- Do call the hospital. Even if the charges are ultimately your responsibility (and don't come off as blaming them when you call), they may have experience dealing with this kind of thing and may be able to give you some helpful information. Try to talk to someone experienced; you're looking for lessons of experience.

- The Alaska Division of Insurance might have some guidance for you. If all else fails, there's a complaint mechanism.
posted by amtho at 3:39 PM on September 15, 2010

Response by poster: I appreciate all the advice upthread. It was very helpful in helping me figure out how to approach the problem.

I started by talking to Heather at the company that is responsible for
billing for the surgeon. After a month or so (no one ever calls back when they say they will) it was determined that the issue is that the surgeon works as a locum doctor for the hospital, and the hospital can't be bothered to contract their locum doctors with blue cross. And she says that's all she can do. I say, ok is there someone at the hospital I can talk to about this, and get a phone number for someone who turns out to be head of patient accounting (Tina).

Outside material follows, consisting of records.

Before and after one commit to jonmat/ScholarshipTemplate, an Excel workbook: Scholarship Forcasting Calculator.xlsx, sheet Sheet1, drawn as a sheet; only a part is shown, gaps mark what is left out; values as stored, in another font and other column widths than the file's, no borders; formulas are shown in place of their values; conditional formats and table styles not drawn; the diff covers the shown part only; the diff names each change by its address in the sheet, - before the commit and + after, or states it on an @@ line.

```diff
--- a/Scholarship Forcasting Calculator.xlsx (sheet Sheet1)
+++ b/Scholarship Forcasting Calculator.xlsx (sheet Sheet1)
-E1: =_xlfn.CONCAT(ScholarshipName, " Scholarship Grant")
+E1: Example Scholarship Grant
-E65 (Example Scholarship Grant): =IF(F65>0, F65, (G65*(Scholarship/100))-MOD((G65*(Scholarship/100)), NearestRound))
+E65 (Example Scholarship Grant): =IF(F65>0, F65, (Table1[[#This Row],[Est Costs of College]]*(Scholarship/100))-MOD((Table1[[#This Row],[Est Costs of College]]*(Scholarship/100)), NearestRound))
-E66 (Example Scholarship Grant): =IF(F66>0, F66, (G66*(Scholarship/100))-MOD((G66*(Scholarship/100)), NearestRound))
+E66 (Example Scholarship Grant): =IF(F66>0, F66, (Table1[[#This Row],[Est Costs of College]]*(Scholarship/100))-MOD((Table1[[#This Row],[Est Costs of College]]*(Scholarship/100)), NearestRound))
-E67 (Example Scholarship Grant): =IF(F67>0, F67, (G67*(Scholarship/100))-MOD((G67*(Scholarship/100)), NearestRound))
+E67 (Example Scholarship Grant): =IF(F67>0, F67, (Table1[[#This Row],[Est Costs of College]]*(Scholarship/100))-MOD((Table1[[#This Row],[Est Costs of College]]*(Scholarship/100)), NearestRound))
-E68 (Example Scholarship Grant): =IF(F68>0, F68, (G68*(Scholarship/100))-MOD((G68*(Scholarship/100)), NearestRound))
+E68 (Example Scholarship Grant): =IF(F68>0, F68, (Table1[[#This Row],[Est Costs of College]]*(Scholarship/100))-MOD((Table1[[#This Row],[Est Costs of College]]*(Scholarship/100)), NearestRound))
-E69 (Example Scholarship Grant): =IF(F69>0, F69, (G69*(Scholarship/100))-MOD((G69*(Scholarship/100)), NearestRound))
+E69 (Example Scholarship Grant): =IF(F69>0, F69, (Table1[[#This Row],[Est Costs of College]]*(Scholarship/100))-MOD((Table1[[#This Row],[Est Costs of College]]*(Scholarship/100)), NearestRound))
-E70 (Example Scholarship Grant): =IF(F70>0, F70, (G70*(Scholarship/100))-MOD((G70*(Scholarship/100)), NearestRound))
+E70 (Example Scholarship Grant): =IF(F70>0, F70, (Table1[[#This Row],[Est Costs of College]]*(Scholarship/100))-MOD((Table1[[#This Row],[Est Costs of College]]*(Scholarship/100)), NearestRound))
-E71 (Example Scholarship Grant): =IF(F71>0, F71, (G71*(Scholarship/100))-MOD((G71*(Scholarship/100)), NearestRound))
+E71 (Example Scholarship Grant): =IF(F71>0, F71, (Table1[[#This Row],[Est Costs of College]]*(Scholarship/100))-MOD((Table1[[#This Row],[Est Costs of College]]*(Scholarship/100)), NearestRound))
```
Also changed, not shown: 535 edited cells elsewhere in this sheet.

Ok. Meanwhile, I submit an appeal in writing to the insurance company detailing the case. I receive a written response in about a week, in which they explain that in fact, they had paid out at the in network rate! The money we're on the hook for is the difference between the allowable in-network rate and the billed amount, which, since the surgeon was out of network, we are responsible for paying.

So I eventually talk to someone (Sandra) at the hospital, and explain what the insurance company said, and about the locum situation and all, and she goes and eventually talks to one of her superiors, and Friday calls me back and says that if I sign a financial assistance form, the hospital will waive the rest of the charges.

posted by leahwrenn at 7:04 PM on November 6, 2010 [1 favorite]

Response by poster: Update update. So last week, I got another bill, this time saying the charges were more than 90 days past due.

Turns out that the head of billing had received the paperwork, but hadn't yet signed it. So Sandra hassled her about it some more. Apparently now the paperwork is signed, and hopefully the billing company will receive and process the paperwork before the bill is sent to collections.
posted by leahwrenn at 4:37 PM on December 19, 2010

« Older Do I have to RSVP?   |   Restaurant vs. Homebrewed Unsweet Iced Tea Newer »
This thread is closed to new comments.